THE VANWOMAN CALLED
The ticker was skipping beats
when the vanwoman called,
swept past me with her blue toolbox,
a grunt of greeting as she headed straight
for the jugular of the mantelpiece clock;
unscrewing its face, she tore off
the diseased scions, paused at the numbers
(translating from the Roman?)
− impotent now with their indicators gone.
An alarm clock sounded in a neighbour’s house.
The vanwoman sighed. Is the day ever done?
She snapped shut the face of the clock
and packed her tools into her blue toolbox,
a token smile going out the door.
You should be all right now.

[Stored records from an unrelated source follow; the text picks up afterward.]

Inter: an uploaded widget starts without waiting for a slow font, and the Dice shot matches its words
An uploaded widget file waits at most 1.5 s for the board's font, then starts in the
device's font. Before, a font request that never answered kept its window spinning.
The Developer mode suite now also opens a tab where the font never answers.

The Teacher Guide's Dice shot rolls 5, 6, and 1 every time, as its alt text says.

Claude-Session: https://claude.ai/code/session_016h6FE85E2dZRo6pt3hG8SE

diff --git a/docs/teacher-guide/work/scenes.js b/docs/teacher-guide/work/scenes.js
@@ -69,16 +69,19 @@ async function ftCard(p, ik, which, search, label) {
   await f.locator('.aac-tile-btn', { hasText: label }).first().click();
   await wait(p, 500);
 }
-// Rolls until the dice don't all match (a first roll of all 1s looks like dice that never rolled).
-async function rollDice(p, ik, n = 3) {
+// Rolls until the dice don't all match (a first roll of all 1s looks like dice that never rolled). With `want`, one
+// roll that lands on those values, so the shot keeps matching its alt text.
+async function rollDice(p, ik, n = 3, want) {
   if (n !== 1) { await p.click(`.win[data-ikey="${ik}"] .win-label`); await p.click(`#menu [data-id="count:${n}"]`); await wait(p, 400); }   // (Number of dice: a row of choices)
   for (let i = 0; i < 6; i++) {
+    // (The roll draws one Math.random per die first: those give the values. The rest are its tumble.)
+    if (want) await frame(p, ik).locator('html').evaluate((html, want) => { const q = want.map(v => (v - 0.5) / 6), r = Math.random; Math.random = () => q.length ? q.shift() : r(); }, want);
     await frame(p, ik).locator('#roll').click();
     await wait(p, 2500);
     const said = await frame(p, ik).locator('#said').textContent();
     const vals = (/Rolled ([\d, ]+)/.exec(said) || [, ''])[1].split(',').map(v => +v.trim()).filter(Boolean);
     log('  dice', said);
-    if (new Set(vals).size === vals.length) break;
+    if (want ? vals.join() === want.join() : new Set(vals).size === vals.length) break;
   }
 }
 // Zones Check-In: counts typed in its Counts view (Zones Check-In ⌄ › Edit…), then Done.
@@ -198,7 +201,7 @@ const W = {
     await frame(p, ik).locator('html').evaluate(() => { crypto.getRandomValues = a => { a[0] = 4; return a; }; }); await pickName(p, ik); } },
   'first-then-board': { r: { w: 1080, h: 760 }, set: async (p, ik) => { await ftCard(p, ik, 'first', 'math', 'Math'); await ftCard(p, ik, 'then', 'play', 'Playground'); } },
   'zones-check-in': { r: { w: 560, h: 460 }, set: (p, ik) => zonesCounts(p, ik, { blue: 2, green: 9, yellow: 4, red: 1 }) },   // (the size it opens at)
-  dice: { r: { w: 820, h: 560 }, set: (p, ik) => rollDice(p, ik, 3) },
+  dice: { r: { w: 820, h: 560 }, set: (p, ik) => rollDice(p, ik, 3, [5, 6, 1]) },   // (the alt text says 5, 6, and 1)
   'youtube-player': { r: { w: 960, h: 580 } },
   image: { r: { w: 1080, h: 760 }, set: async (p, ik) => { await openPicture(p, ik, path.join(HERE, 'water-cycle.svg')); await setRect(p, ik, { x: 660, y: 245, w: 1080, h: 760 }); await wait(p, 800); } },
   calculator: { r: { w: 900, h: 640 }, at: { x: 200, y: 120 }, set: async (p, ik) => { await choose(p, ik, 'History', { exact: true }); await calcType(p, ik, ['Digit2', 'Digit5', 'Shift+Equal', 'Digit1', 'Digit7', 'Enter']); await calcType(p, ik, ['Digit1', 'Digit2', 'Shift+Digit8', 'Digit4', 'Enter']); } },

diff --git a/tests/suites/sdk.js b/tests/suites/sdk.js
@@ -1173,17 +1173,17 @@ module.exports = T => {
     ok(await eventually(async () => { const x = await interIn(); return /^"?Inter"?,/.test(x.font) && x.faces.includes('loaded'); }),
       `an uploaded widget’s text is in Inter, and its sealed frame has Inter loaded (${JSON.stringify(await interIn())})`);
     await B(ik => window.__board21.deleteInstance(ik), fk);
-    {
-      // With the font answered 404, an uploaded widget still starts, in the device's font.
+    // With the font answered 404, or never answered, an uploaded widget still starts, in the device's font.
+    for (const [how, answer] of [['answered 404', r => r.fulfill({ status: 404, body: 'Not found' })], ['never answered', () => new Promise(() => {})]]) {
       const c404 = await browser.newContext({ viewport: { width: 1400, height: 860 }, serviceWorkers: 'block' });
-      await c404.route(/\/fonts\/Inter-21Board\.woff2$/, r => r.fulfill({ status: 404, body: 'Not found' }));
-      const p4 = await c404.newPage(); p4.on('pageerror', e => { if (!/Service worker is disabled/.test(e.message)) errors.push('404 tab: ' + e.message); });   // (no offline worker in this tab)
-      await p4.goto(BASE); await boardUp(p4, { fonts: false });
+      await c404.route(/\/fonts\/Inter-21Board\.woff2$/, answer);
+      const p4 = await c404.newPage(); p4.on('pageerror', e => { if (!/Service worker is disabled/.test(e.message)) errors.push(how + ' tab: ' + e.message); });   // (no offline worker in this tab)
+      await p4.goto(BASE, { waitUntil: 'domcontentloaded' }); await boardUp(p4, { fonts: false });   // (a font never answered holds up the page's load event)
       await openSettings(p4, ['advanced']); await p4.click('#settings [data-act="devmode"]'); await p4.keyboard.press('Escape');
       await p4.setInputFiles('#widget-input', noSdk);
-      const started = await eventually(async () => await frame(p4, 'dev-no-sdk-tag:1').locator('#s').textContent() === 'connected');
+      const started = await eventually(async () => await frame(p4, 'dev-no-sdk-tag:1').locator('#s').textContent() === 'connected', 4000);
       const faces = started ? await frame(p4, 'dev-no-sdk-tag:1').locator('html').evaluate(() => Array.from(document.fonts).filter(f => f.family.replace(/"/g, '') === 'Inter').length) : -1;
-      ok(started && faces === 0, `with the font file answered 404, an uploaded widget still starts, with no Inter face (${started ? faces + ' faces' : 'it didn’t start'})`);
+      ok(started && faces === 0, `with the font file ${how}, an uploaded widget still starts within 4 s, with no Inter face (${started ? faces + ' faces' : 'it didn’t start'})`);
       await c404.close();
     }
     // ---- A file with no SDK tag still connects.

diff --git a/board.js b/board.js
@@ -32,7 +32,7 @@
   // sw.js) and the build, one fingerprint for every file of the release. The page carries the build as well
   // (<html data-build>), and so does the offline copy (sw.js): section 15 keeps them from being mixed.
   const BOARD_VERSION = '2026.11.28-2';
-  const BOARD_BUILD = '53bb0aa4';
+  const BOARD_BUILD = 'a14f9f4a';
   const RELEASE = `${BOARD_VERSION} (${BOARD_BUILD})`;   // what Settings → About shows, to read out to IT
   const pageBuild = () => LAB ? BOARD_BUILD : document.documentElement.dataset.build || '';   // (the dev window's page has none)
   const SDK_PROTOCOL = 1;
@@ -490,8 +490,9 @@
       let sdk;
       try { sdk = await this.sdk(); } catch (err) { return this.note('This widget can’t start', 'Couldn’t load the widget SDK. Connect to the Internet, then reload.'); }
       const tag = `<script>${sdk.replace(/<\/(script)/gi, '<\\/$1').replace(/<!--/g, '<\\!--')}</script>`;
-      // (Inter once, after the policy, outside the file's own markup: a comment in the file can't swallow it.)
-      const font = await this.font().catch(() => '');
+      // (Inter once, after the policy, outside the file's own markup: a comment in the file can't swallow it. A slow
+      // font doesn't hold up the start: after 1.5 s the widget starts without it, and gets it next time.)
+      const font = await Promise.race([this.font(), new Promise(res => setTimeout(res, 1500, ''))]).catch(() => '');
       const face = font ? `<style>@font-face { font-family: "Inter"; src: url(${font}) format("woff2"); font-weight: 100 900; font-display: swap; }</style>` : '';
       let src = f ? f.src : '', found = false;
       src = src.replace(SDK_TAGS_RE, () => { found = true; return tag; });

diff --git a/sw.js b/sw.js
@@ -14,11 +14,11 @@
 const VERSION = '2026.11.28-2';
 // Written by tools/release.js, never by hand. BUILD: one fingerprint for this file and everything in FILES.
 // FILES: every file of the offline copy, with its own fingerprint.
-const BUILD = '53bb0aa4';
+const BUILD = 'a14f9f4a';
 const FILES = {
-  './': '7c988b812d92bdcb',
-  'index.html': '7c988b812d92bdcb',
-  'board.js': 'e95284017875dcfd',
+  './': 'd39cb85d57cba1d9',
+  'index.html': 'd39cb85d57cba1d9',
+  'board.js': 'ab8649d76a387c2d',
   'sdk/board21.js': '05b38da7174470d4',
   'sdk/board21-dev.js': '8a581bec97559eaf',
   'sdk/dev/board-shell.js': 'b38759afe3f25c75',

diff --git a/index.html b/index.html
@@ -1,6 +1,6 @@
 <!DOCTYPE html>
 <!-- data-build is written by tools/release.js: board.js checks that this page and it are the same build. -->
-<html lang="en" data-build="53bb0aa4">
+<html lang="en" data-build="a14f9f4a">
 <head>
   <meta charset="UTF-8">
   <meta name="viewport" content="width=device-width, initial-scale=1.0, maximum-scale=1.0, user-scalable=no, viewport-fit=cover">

ASCENDING A LIBERTIES' STAIRWAY IN 1952
Slate-grey steps with white ribbed bone to steady the foot with the marks of the washerwoman’s knees

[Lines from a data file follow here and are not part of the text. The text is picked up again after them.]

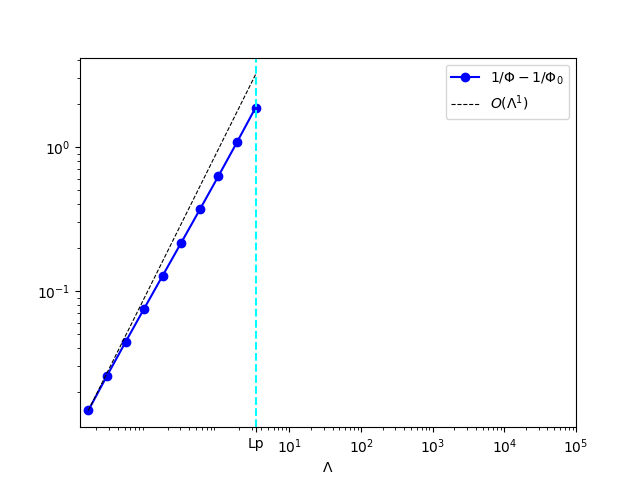
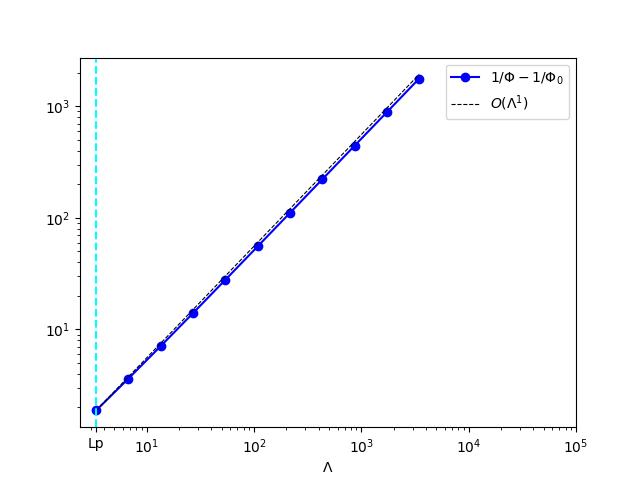
update

diff --git a/Ex2_cube_top_snowflake_v3/plot_results.py b/Ex2_cube_top_snowflake_v3/plot_results.py
@@ -4,7 +4,7 @@ import csv
 import numpy as np
 from collections import defaultdict
 
-nn=1
+nn=3
 # dimension of fractal boundary
 dim_frac=np.log(20)/np.log(4)
 l=(1/4.)**nn
@@ -99,7 +99,7 @@ print(f"Plot for l<Lambda<L_p saved to figures/Phi_Lam_{nn}_R2.png ")
 # plot for Region 3: Lp< Lambda<infty
 # load data
 columns = defaultdict(list) # each value in each column is appended to a list
-with open(f'results/Phi_Lam_{nn}_R2.csv') as f:
+with open(f'results/Phi_Lam_{nn}_R3.csv') as f:
     reader = csv.DictReader(f) # read rows into a dictionary format
     for row in reader: # read a row as {column1: value1, column2: value2,...}
         for (k,v) in row.items(): # go over each column name and value
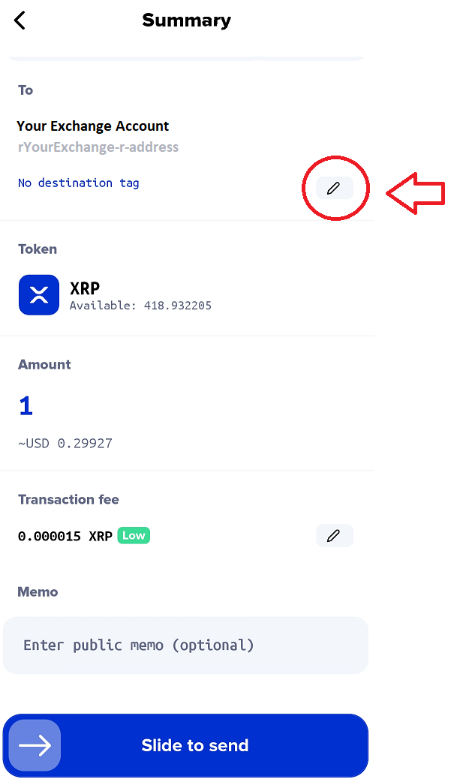
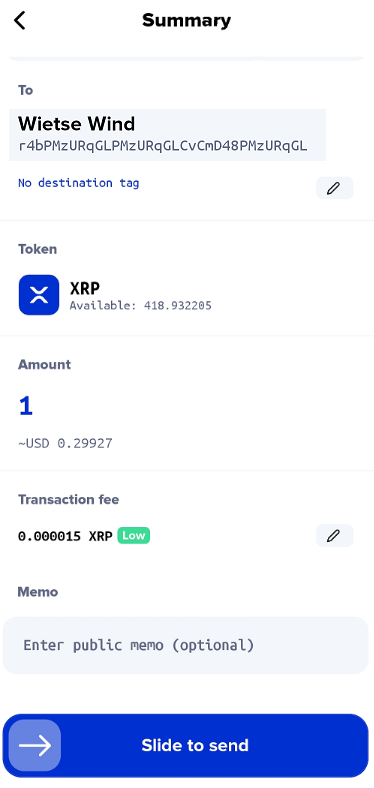
GitBook: [#91] No subject

diff --git a/hot-topics/how-to-send-funds-using-xumm.md b/hot-topics/how-to-send-funds-using-xumm.md
@@ -1,5 +1,6 @@
 ---
 description: Want to see XRP to your XRP Ledger account managed by Xumm?
+coverY: 0
 ---
 
 # How to Send Funds Using Xumm
@@ -83,21 +84,21 @@ Finally we reach the **Summary** screen. Here you can review your transaction to
 
 <figure><img src="../.gitbook/assets/Summary.png" alt=""><figcaption></figcaption></figure>
 
-This is also where you would enter you your **destination tag** if you are sending to a custodial account.
+If you are sending to a non-custodial account, you can simply **Slide to send** and your transaction will be sent to the XRP Ledger to process.
 
+However, if you are sending to a **custodial** account, (ie. an exchange account) this where you would enter your **destination tag**.
 
+<figure><img src="../.gitbook/assets/Summary + DT.png" alt=""><figcaption></figcaption></figure>
 
-#### If you are sending to a non-custodial account, you can **Slide to send** your transaction.
-
-#### If you are sending to a custodial account, make sure you enter your destination tag before you **Slide to send**.
-
-####
-
-![https://support.xumm.app/hc/article\_attachments/7821650753042/mceclip1.png](https://support.xumm.app/hc/article\_attachments/7821650753042/mceclip1.png)
+{% hint style="success" %}
+Remember, non-custodial accounts, like the ones managed with Xumm **do not** require destination tags. Only **custodial** accounts require them.
+{% endhint %}
 
 #### **A little bit more about destination tags**
 
-You may have noticed that most crypto exchanges have **one** receiving r-address for **all** of their XRP customers? Have you ever wondered how thousands of customers can use just one XRP account? How is this possible? The answer is called destination tags, which are a set numeric numbers that you enter into an XRPL transaction to identify a specific account at an exchange.
+You may have noticed that most crypto exchanges have **one** receiving r-address for **all** of their XRP customers? Have you ever wondered how thousands of customers can use just one XRP account?&#x20;
+
+Exchanges hold your funds for you in **their** XRP Ledger account(s) which they control. Then they issue you a customer account on their internal database and issue you a **destination tag**, which are a set numbers that you enter into an XRPL transaction to identify a specific customer account at an exchange. (So with a custodial account,&#x20;
 
 You can lean more about destination tags in this video:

and a black iron snake to hold on to
as it coiled its way upwards,
polished smooth from the caress of hands;
and the concrete landing where we stopped to catch our breath and a glimpse of the stars
through a rectangular opening in an ashen-grey wall
which to its side housed a handled steel door
a chute to the Great Bin at the bottom of the stairs,
locked in a room of its very own
where it could overflow to its heart’s content
and still take more,
the extractor of all the Liberties’ ills;
and the automatic light
suddenly quenched itself on the landing
– we were overstaying our time
watching the stars twinkle –
and my baby sister cried from the darkness
as we continued our ascent.
I helped my mother tilt and lift;
I could hear her heavy breathing,
each slow tortuous step its own individual,
our very own little Calvary.
The baby cried again:
Hush now, we’re nearly there alanna*, said Mam
but we were only halfway up with the pram.
*alanna: vocative of Irish leanbh (child)
Ivy dying on a pier,
the skeleton of a boat
sinking into sand;
I carry the sum
all through the years:
subtracting from sunlit walls,
a child digging a hole,
taking away something
deeper than himself.